Most Canadian records and information management (RIM) professionals have heard about the Zubulake v. UBS Warburg litigation presided over by Judge Shira Scheindlin in the United States District Court for the Southern District of New York. But what you may not know is how a simple e-mail that would typically be considered a transitory record (or perhaps a non-record) provided a key piece of evidence for establishing the timeline critical to Ms. Zubulake’s victory.
The litigation arose from gender discrimination and wrongful termination suits by Laura Zubulake against her former Wall Street employer, UBS Warburg. Ms. Zubulake claimed to have been the victim of discrimination on the basis of her sex when she was passed over for promotion in favour of a male candidate. She also claimed to have been harassed by that candidate. Ms. Zubulake also alleged that she was fired after she complained about the discrimination. Formerly an institutional equities salesperson at UBS Warburg who earned approximately $650,000 in her final year of employment at UBS, Ms. Zubulake sought access to e-mails that were stored and archived by the defendants.
A jury awarded Ms. Zubulake more than $9M in compensatory damages and more than $20M in punitive damages (specifically $2,241,009 in back pay, $6,863,100 in front pay, and $20,169,081 in punitive damages). Among the noteworthy aspects of the veridct was the jury’s apparent recognition that UBS’ mistreatment of Ms. Zubulake significantly hingered her prospects for future employment. And the punitive damages award shows the jury belives UBS acted with malice or reckless disregard for Ms. Zubulake’s rights.
The case resulted in a series of groundbreaking opinions on e-discovery issues such as preserving e-mail, cost-shifting and restoring back up tapes. Those opinions are referred to as Zubulake I and III (cost-shifting), Zubulake IV (data preservation) and Zubulake V (role of counsel in litigation). Summaries of the opinions are available here.
The latest result is Laura Zubulake’s book, Zubulake’s e-Discovery: The Untold Story of My Quest for Justice, in which she explores her e-discovery experiences. Those experiences arose after she decided to search for electronic evidence that she was led to believe didn’t exist.
3 Simple Words with Big Consequencees

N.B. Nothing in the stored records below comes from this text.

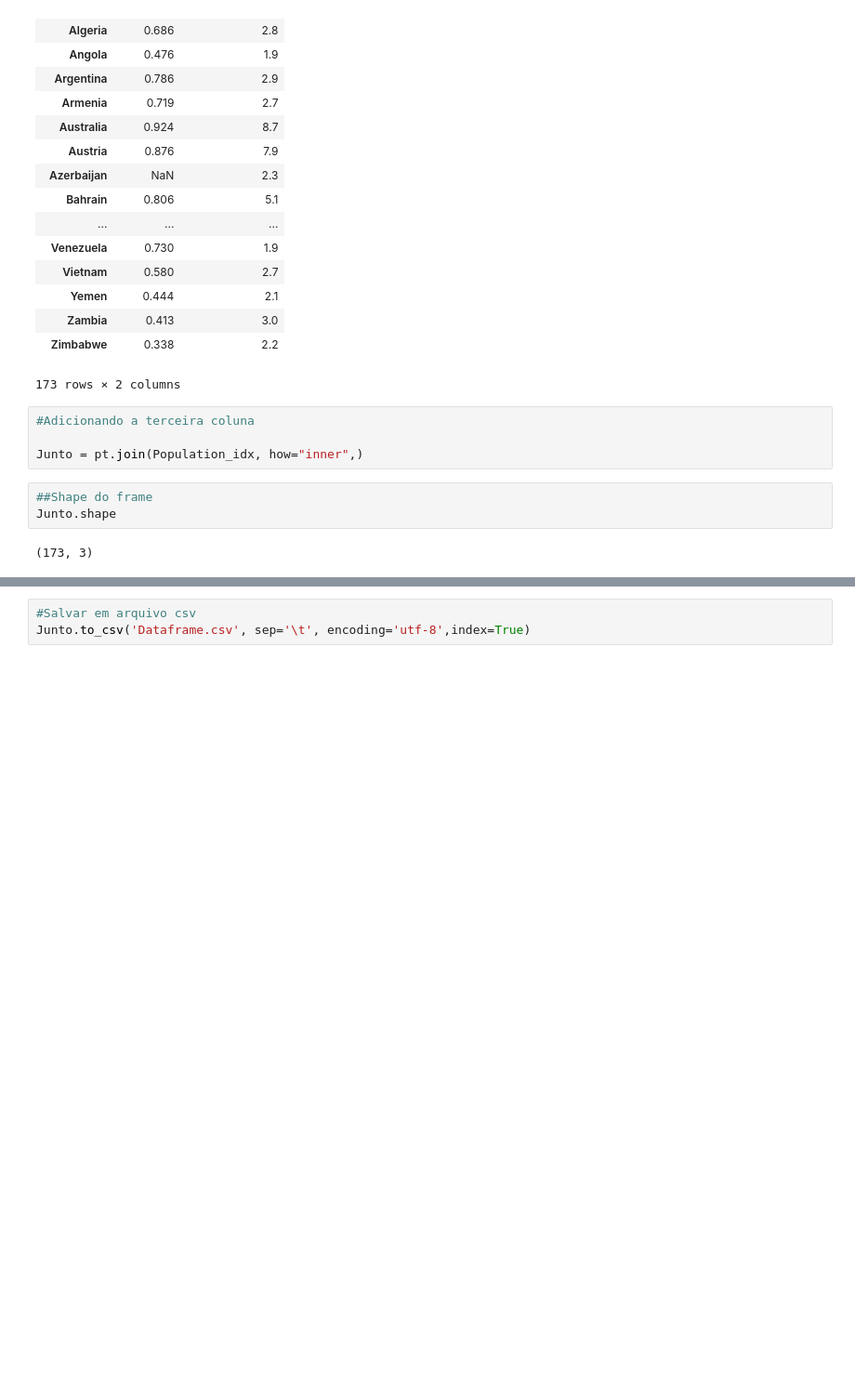
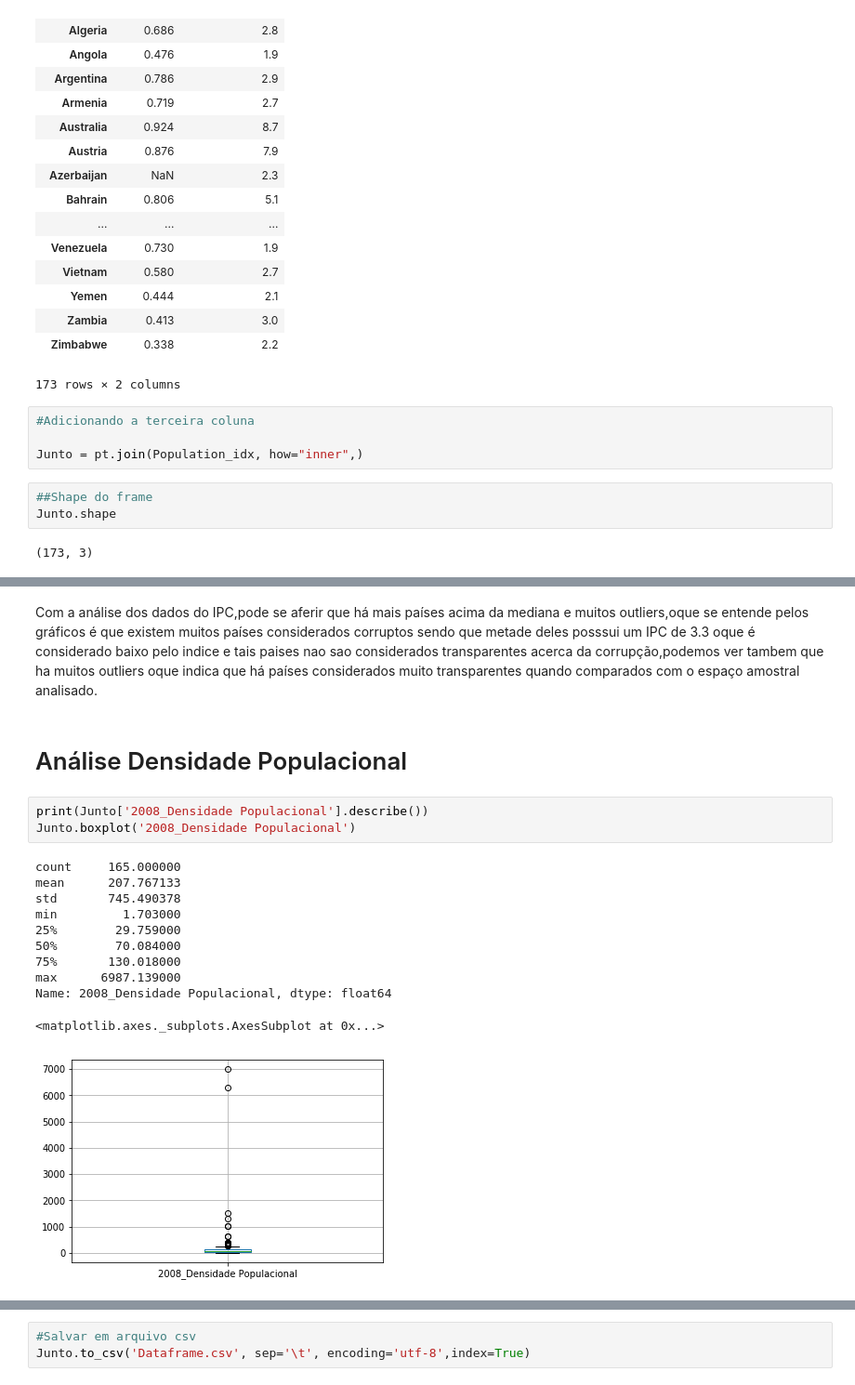
Before and after one commit to Ptchavarelli/Projeto-1-Ci-ncia-dos-Dados, a Jupyter notebook: Projeto 1 Paulo Chavarelli.ipynb, the cells around one changed output, grey strips where cells are left out. Shown at 93% size. Saved outputs shown, nothing was run; the diff lists cells and outputs as text; blank space fills up the shorter version.

Commit message:
Add files via upload
Projeto entregue por meio de upload direto do git e nao pelo promt

```diff
--- a/Projeto 1 Paulo Chavarelli.ipynb
+++ b/Projeto 1 Paulo Chavarelli.ipynb
@@ -115,0 +138,19 @@ plt.show
+# %% [markdown]
+Com a análise dos dados do IPC,pode se aferir que há mais países acima da mediana e muitos outliers,oque se entende pelos gráficos é que existem muitos países considerados corruptos sendo que metade deles posssui um IPC de 3.3 oque é considerado baixo pelo indice e tais paises nao sao considerados transparentes acerca da corrupção,podemos ver tambem que ha muitos outliers oque indica que há países considerados muito transparentes quando comparados com o espaço amostral analisado.
+# %% [markdown]
+# Análise Densidade Populacional
+# %%
+print(Junto['2008_Densidade Populacional'].describe())
+Junto.boxplot('2008_Densidade Populacional')
+# %% [output]
+count     165.000000
+mean      207.767133
+std       745.490378
+min         1.703000
+25%        29.759000
+50%        70.084000
+75%       130.018000
+max      6987.139000
+Name: 2008_Densidade Populacional, dtype: float64
+<matplotlib.axes._subplots.AxesSubplot at 0x...>
+[figure, added]
```
Also changed, not shown: parts of 46 cells of this notebook, 9 other files.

One key piece of evidence was a reply to an e-mail message inquiring whether the recipient had received a previous e-mail. The reply stated: “Received. Thanks, Mike.”
That simple message illustrated UBS was aware of Ms. Zubulake’s sexual discrimination complaint to the U.S. Equal Employment Opportunity Commission (EEOC) when the decision was made to terminate her. You can read more about this critical message in Judge Scheindlin’s order here (see pages 16-20).
From the records and information management perspective, that simple message illustrates that any recorded information – no matter how trivial or inocuous it may appear – can have far-reaching consequences.
It also illustrates, as discussed by Cary J. Calderone, Esq. in a recent post in his Data Rules and E-discovery Law blog, that the preference of records and information management professionals to limit the designation of a record to as few pre-defined items as possible can prove unworkable because of the arbitrary distinction between ‘records’ and ‘non-records’.
In the same situation, how would your organization respond to the following thought-provoking questions Mr. Calderone asks in his blog post?
- Is there an entry in any Records Retention and Deletion schedule where that three word e-mail would be classified and retained as a Record?
- Would it get automatically classified?
- Would it be left up to an employee to retain it?
Definitely food for thought for all records and information management professionals.